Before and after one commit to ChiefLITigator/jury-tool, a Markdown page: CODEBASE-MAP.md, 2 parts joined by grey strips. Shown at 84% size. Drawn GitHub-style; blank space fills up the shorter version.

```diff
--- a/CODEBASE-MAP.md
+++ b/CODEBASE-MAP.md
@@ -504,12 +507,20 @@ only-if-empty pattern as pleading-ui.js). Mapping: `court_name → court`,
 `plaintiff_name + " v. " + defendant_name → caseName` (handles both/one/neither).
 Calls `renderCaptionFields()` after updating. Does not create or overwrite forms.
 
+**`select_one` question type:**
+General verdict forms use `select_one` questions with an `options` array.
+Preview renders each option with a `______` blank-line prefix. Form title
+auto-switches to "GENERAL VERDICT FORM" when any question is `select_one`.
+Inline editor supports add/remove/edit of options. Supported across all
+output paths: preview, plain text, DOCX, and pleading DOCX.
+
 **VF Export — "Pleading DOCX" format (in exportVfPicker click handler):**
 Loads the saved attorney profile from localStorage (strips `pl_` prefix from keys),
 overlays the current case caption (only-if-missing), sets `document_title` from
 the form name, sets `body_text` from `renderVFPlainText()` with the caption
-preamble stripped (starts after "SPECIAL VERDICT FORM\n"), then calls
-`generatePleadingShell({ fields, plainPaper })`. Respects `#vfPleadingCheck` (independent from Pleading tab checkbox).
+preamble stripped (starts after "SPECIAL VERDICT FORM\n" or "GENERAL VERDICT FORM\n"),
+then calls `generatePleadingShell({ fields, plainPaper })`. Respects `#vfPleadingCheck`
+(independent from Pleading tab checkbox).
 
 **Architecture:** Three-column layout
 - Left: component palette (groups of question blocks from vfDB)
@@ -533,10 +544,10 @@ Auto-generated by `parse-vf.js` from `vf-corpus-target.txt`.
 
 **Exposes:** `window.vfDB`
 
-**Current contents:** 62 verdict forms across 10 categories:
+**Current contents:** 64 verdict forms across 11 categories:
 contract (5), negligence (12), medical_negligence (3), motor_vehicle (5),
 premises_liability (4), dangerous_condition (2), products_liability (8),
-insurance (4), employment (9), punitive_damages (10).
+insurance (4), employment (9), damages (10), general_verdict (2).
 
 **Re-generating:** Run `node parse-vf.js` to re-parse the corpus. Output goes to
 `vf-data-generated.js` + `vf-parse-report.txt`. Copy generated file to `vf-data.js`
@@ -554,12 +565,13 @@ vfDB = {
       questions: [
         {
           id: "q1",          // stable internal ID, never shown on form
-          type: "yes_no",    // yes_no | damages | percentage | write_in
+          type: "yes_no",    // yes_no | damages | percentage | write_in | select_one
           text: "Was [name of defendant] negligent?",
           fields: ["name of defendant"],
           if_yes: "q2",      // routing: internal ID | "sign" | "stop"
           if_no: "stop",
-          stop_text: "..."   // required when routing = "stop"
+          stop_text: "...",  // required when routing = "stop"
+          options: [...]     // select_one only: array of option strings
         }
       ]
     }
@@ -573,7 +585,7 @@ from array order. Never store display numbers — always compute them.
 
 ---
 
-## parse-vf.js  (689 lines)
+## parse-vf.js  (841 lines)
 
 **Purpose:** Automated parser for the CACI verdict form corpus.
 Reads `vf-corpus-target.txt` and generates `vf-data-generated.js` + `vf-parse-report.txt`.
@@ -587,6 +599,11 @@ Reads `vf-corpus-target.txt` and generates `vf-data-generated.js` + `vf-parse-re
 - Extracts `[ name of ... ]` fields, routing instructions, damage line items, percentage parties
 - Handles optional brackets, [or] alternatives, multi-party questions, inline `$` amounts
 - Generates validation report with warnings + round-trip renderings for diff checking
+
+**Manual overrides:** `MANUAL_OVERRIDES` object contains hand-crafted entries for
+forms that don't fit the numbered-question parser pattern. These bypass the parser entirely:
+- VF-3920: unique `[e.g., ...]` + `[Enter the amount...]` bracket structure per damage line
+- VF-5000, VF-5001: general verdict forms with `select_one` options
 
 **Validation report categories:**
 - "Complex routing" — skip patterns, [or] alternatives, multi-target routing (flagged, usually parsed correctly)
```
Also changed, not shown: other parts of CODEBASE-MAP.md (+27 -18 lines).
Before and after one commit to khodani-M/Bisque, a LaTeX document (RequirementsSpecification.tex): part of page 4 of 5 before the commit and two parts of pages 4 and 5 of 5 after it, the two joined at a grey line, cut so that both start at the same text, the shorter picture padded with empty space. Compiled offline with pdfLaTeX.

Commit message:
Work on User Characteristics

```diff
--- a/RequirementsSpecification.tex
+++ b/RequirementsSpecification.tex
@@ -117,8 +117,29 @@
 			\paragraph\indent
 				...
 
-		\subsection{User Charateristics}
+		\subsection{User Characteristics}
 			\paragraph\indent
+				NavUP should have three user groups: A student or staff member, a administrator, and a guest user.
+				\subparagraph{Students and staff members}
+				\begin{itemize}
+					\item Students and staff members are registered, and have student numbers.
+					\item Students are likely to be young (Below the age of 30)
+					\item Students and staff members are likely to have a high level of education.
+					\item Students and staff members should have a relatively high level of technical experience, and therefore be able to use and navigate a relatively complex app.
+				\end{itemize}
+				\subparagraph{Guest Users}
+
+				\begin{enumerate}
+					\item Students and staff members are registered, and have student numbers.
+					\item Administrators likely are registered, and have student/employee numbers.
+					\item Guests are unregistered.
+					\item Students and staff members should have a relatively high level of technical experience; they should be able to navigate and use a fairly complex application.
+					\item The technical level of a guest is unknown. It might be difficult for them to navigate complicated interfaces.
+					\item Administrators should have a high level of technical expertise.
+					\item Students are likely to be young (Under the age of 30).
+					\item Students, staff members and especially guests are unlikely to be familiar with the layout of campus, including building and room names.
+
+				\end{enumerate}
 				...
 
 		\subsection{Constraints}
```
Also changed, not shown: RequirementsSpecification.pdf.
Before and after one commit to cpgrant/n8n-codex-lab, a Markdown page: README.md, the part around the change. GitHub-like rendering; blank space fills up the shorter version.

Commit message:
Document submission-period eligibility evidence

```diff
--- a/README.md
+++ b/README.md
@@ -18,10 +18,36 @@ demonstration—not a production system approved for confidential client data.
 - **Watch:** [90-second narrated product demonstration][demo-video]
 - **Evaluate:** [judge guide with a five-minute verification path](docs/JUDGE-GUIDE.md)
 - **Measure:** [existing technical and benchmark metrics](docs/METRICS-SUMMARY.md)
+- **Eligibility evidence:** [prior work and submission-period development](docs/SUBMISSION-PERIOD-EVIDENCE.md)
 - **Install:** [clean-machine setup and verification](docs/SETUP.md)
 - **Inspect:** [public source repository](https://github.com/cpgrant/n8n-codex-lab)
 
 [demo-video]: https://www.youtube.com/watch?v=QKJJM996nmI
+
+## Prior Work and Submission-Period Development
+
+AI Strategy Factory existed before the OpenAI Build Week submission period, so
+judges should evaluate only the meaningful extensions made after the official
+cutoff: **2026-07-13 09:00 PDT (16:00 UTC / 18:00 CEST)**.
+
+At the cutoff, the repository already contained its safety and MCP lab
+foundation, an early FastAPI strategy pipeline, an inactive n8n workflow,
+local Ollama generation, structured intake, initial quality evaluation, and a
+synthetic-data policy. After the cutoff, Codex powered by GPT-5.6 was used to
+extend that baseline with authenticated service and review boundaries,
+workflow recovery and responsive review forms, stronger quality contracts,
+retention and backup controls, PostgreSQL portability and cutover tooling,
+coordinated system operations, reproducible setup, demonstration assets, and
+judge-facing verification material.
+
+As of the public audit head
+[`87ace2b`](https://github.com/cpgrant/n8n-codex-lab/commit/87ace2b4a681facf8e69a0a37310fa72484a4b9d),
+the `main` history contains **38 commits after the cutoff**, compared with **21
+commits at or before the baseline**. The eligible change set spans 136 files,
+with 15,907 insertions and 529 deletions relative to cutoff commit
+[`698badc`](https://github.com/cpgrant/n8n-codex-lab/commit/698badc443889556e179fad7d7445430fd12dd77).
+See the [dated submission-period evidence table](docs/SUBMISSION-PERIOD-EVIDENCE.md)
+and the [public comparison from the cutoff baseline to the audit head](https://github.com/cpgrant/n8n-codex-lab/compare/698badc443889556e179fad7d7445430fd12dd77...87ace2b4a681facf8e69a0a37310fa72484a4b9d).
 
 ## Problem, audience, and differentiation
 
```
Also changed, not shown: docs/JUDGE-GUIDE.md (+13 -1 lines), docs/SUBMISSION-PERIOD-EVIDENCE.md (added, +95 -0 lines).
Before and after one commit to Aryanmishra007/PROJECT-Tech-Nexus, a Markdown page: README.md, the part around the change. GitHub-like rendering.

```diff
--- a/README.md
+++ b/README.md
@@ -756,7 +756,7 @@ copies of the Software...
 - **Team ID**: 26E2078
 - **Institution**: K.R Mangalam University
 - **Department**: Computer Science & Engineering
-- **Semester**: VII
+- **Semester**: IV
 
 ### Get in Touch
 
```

# [Task statement]
Line count for the string "Students": work it out from the records above and reply with the number alone.

# [Finished task]
9